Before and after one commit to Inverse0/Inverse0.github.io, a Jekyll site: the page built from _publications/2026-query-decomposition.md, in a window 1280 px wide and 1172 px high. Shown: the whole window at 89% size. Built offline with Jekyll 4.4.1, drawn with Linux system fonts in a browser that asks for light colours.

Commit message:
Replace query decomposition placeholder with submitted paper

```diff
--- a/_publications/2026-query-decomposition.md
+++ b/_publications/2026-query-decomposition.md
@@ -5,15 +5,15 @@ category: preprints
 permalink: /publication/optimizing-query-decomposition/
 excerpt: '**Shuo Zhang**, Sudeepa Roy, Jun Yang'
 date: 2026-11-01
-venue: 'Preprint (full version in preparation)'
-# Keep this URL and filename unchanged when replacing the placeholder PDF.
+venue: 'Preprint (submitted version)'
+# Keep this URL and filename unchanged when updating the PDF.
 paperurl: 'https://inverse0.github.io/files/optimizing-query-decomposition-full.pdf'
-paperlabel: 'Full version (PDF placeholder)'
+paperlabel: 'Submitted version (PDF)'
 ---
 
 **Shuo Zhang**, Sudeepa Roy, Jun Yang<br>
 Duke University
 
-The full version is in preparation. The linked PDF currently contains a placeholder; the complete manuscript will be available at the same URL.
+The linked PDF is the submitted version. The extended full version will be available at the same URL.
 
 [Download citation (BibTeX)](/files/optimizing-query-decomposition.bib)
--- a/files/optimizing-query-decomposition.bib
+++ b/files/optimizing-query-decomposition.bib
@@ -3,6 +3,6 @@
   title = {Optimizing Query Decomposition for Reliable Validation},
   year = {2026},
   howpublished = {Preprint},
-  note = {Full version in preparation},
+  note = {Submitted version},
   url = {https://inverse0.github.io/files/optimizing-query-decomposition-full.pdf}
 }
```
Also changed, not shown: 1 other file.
....
What to work on: Look through the listing, and copy each line in which the string "version" turns up.

Reply:
-venue: 'Preprint (full version in preparation)'
+venue: 'Preprint (submitted version)'
-paperlabel: 'Full version (PDF placeholder)'
+paperlabel: 'Submitted version (PDF)'
-The full version is in preparation. The linked PDF currently contains a placeholder; the complete manuscript will be available at the same URL.
+The linked PDF is the submitted version. The extended full version will be available at the same URL.
-  note = {Full version in preparation},
+  note = {Submitted version},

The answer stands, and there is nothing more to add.